Top of Excerpted records

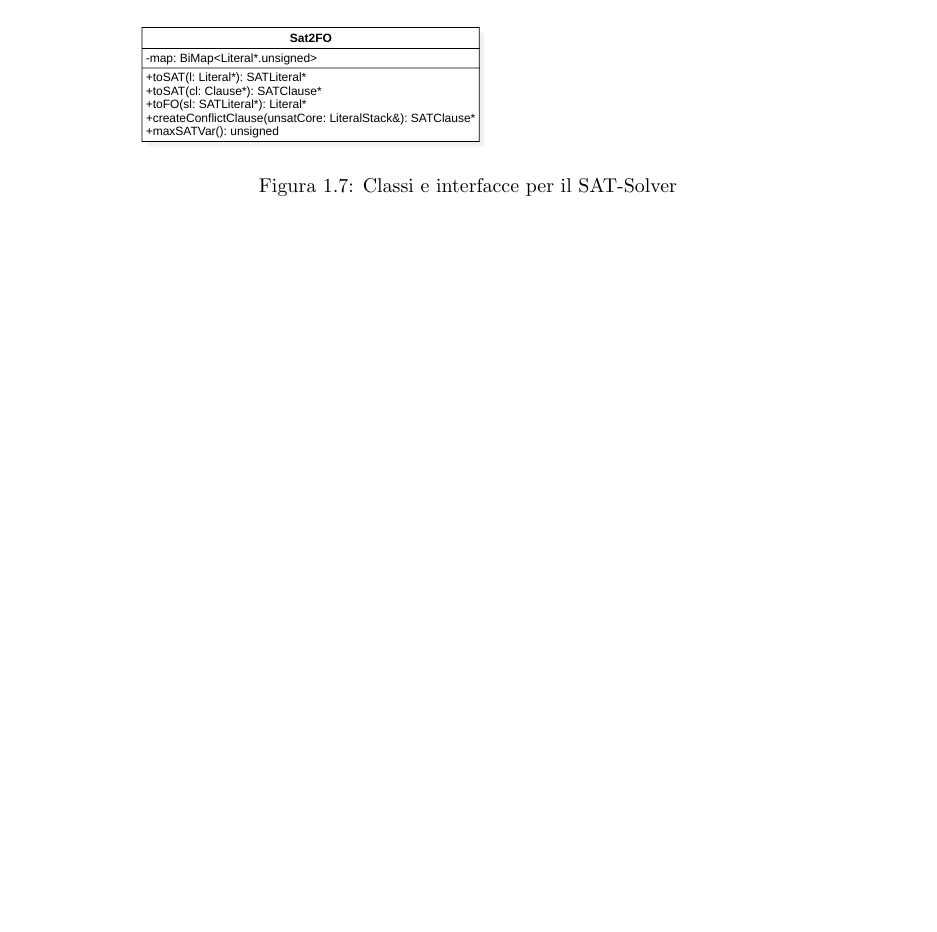
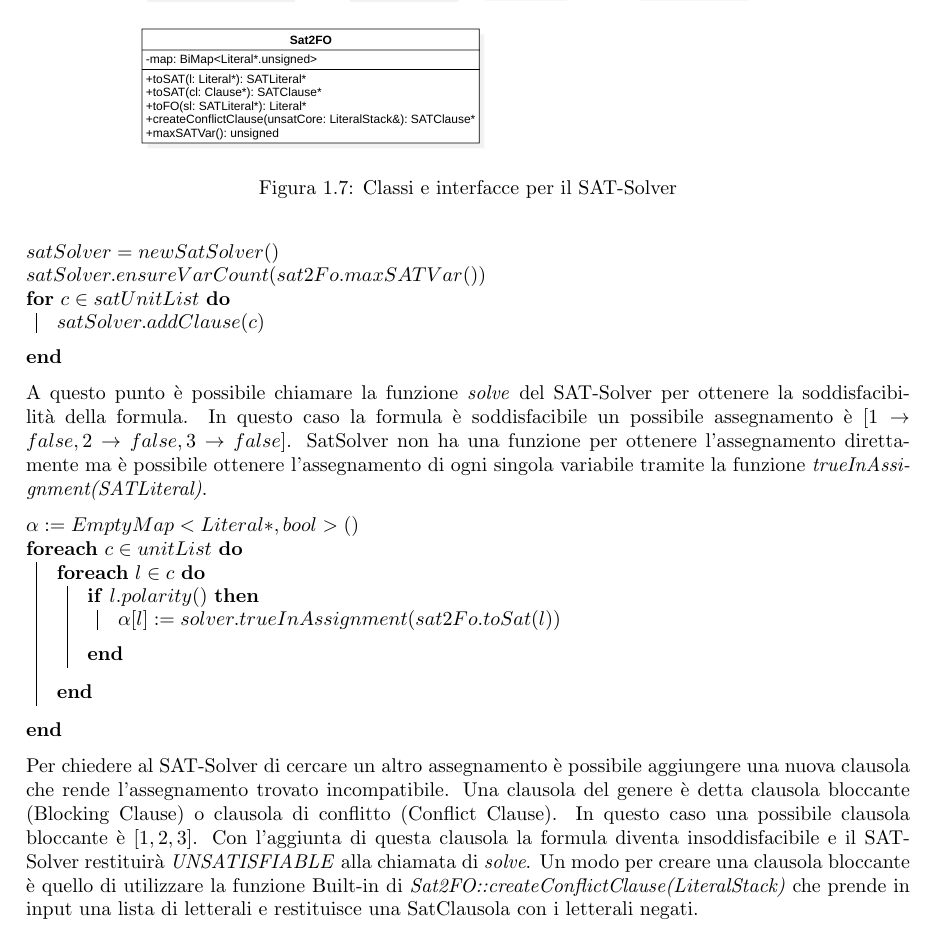
Before and after one commit to MatteoRichardGaudino/Tesi, a LaTeX document (3_vampire.tex): part of page 6 of 6 before the commit and part of page 7 of 8 after it, cut so that both start at the same text, the shorter picture padded with empty space. Compiled offline with pdfLaTeX.

Commit message:
satSolver

```diff
--- a/3_vampire.tex
+++ b/3_vampire.tex
@@ -181,3 +218,31 @@ vista in \ref{sec:forme_normali}.
+$satSolver = new SatSolver()$ \\
+$satSolver.ensureVarCount(sat2Fo.maxSATVar())$ \\
+\For{$c \in satUnitList$}{
+    $satSolver.addClause(c)$
+}
+
+A questo punto è possibile chiamare la funzione \textit{solve} del SAT-Solver per ottenere la soddisfacibilità della formula.
+In questo caso la formula è soddisfacibile un possibile assegnamento è $[1 \rightarrow false, 2 \rightarrow false, 3 \rightarrow false]$.
+SatSolver non ha una funzione per ottenere l'assegnamento direttamente ma è possibile ottenere l'assegnamento di ogni singola variabile
+tramite la funzione \textit{trueInAssignment(SATLiteral)}.
+
+$\alpha := EmptyMap<Literal*, bool>()$ \\
+\ForEach{$c \in unitList$}{
+    \ForEach{$l \in c$}{
+        \If{$l.polarity()$}{
+            $\alpha[l] := solver.trueInAssignment(sat2Fo.toSat(l))$
+        }
+    }
+}
+
+
+Per chiedere al SAT-Solver di cercare un altro assegnamento è possibile aggiungere una nuova clausola
+che rende l'assegnamento trovato incompatibile. Una clausola del genere è detta clausola bloccante (Blocking Clause) o clausola di conflitto (Conflict Clause).
+In questo caso una possibile clausola bloccante è $[1,2,3]$.
+Con l'aggiunta di questa clausola la formula diventa insoddisfacibile e il SAT-Solver restituirà \textit{UNSATISFIABLE} alla chiamata di \textit{solve}.
+Un modo per creare una clausola bloccante è quello di utilizzare la funzione Built-in di \textit{Sat2FO::createConflictClause(LiteralStack)}
+che prende in input una lista di letterali e restituisce una SatClausola con i letterali negati.
+
 \section{Misurazione dei Tempi} \label{sec:vampire_time}
 
 \end{document}
```
Also changed, not shown: images/3_vampire/sat.svg, out/3_vampire.pdf, out/main.pdf, svg-inkscape/sat_svg-raw.pdf, 3_vampire.tex (37 more changed lines), 2 other files.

Bottom of Excerpted records

Description of the task - Omit the pictures. Output every record above word for word.

Worked solution -
Before and after one commit to MatteoRichardGaudino/Tesi, a LaTeX document (3_vampire.tex): part of page 6 of 6 before the commit and part of page 7 of 8 after it, cut so that both start at the same text, the shorter picture padded with empty space. Compiled offline with pdfLaTeX.

Commit message:
satSolver

```diff
--- a/3_vampire.tex
+++ b/3_vampire.tex
@@ -181,3 +218,31 @@ vista in \ref{sec:forme_normali}.
+$satSolver = new SatSolver()$ \\
+$satSolver.ensureVarCount(sat2Fo.maxSATVar())$ \\
+\For{$c \in satUnitList$}{
+    $satSolver.addClause(c)$
+}
+
+A questo punto è possibile chiamare la funzione \textit{solve} del SAT-Solver per ottenere la soddisfacibilità della formula.
+In questo caso la formula è soddisfacibile un possibile assegnamento è $[1 \rightarrow false, 2 \rightarrow false, 3 \rightarrow false]$.
+SatSolver non ha una funzione per ottenere l'assegnamento direttamente ma è possibile ottenere l'assegnamento di ogni singola variabile
+tramite la funzione \textit{trueInAssignment(SATLiteral)}.
+
+$\alpha := EmptyMap<Literal*, bool>()$ \\
+\ForEach{$c \in unitList$}{
+    \ForEach{$l \in c$}{
+        \If{$l.polarity()$}{
+            $\alpha[l] := solver.trueInAssignment(sat2Fo.toSat(l))$
+        }
+    }
+}
+
+
+Per chiedere al SAT-Solver di cercare un altro assegnamento è possibile aggiungere una nuova clausola
+che rende l'assegnamento trovato incompatibile. Una clausola del genere è detta clausola bloccante (Blocking Clause) o clausola di conflitto (Conflict Clause).
+In questo caso una possibile clausola bloccante è $[1,2,3]$.
+Con l'aggiunta di questa clausola la formula diventa insoddisfacibile e il SAT-Solver restituirà \textit{UNSATISFIABLE} alla chiamata di \textit{solve}.
+Un modo per creare una clausola bloccante è quello di utilizzare la funzione Built-in di \textit{Sat2FO::createConflictClause(LiteralStack)}
+che prende in input una lista di letterali e restituisce una SatClausola con i letterali negati.
+
 \section{Misurazione dei Tempi} \label{sec:vampire_time}
 
 \end{document}
```
Also changed, not shown: images/3_vampire/sat.svg, out/3_vampire.pdf, out/main.pdf, svg-inkscape/sat_svg-raw.pdf, 3_vampire.tex (37 more changed lines), 2 other files.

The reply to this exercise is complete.